Date of Award
Master of Science (MS)
Late Wisconsinan (Pleistocene) glaciation was responsible for the varied landforms of eastern Wells County. The Burnstad-Streeter phase advanced from the north-northeast about 10,000 to 12,000 years ago and was obstructed by the elevated Missouri Coteau which caused basal shearing and subsequent movement of subglacial drift into the ice. As this ice stagnated, the resultant drift cover impeded ablation and insulated the waters of superglacial lakes present on the surface of the Coteau at that time. Abundant Pleistocene fossils have been found in the sediments of these former lakes. Upon complete ablation, characteristic dead-ice features resulted on the surface of the Missouri Coteau.
The Turtle Mountain bedrock high in southern Manitoba and north-central North Dakota caused the thinning ice to separate into two lobes, the Souris lobe and the Leeds lobe. The Souris lobe advanced from the northwest into eastern Wells County and formed the Grace City ground moraine with its directional features and superimposed meltwater channels. A major stillstand of this phase formed the Martin end moraine to the northwest of the area.
The essentially contemporaneous Leeds lobs advanced from the north-northeast. The Heimdal end moraine was formed during a major stillstand of this lobe. The Heimdal diversion channel provided an initial outlet for glacial Lake Souris in north-central North Dakota after spillways draining glacial Lake Souris had breached the Martin end moraine to the northwest. This channel was subsequently abandoned and formed the Sheyenne River diversion channel to the north.
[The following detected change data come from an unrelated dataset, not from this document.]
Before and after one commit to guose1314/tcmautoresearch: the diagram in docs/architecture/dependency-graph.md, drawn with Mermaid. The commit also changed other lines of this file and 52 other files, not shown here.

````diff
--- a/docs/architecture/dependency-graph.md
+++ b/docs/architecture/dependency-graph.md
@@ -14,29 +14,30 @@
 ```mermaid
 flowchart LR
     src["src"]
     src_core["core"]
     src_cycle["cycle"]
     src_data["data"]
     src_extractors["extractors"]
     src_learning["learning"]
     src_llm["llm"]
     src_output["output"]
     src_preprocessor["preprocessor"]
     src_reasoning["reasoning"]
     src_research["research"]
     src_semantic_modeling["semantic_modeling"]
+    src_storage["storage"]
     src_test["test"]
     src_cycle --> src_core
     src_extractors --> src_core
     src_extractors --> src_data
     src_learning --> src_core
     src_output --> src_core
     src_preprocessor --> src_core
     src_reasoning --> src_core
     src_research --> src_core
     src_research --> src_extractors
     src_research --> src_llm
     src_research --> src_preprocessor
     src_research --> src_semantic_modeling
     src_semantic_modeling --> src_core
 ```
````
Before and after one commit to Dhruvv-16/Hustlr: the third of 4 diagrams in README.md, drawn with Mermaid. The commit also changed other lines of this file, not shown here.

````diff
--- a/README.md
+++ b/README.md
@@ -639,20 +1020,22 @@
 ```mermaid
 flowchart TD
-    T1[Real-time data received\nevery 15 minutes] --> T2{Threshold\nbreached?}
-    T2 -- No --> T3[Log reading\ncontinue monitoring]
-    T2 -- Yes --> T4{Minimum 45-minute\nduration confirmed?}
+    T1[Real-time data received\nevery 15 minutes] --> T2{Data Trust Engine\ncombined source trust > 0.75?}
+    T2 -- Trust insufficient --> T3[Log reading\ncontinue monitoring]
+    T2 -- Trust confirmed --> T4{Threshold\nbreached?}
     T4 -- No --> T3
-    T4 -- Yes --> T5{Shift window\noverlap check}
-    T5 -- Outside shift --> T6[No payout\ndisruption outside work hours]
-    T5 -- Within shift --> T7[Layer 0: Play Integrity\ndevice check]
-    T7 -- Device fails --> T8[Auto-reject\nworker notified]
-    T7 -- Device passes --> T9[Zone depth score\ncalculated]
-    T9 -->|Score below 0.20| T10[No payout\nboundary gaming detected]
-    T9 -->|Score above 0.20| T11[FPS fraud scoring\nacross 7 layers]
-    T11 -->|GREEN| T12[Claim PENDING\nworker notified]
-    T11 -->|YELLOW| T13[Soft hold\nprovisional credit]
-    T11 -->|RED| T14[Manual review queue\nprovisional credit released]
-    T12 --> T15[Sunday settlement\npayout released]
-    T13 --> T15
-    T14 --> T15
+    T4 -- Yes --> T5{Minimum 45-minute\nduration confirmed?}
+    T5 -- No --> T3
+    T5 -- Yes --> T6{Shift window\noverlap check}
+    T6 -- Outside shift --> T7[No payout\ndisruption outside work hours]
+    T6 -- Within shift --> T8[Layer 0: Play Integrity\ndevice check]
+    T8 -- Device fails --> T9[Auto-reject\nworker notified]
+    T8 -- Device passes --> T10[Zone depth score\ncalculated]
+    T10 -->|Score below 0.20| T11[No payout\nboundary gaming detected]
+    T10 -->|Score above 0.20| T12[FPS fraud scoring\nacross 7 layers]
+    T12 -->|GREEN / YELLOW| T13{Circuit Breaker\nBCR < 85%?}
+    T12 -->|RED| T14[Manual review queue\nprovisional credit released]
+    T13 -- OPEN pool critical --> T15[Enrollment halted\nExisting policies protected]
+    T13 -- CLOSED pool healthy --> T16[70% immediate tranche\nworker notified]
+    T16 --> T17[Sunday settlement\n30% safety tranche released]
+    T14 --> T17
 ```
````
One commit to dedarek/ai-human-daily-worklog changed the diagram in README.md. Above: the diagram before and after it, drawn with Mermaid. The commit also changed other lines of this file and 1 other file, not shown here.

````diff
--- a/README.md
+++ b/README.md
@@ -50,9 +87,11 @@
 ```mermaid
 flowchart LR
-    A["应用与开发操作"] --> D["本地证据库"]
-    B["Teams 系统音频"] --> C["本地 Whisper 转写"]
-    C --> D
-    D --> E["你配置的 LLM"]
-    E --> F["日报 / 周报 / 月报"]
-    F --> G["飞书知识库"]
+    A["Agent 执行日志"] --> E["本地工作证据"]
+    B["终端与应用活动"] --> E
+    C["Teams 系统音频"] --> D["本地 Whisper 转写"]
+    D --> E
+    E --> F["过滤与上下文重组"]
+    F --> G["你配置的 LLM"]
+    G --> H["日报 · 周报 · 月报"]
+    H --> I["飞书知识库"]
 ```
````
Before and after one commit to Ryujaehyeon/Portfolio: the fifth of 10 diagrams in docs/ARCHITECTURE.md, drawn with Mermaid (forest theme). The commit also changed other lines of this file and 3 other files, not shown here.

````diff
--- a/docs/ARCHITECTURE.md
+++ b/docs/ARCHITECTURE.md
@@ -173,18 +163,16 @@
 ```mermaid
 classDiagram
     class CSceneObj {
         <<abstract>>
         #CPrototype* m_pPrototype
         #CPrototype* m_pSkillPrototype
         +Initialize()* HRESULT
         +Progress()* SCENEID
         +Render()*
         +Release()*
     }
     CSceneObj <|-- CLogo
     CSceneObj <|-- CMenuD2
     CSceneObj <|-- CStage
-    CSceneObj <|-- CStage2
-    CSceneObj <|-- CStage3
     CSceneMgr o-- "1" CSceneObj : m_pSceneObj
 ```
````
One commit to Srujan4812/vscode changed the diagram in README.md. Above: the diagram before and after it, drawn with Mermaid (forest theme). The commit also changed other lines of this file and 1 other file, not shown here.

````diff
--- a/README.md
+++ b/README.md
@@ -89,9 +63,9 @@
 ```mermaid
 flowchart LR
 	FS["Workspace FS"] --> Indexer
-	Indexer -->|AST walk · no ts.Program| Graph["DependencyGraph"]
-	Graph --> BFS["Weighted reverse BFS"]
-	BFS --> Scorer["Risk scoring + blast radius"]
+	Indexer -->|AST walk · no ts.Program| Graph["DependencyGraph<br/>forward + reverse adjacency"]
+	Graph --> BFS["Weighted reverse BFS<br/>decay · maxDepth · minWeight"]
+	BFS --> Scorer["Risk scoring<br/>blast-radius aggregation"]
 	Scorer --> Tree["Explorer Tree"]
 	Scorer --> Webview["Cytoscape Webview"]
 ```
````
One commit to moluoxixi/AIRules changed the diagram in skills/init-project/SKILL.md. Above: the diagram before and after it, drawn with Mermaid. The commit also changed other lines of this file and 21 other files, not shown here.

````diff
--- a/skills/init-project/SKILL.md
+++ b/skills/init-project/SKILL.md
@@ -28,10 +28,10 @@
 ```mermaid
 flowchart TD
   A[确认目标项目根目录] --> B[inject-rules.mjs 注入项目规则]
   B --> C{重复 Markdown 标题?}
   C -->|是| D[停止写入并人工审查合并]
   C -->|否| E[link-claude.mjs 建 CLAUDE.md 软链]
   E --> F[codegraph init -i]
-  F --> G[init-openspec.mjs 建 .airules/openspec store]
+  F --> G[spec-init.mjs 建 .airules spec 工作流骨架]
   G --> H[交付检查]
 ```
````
These diversion channels and Rocky Run and Pipestem-Little Pipestem Creek meltwater channel contain abundant sand and gravel and are excellent potential aquifers.
Kresl, Ronald J., "The geology of eastern Wells County, North Dakota" (1964). Theses and Dissertations. 166.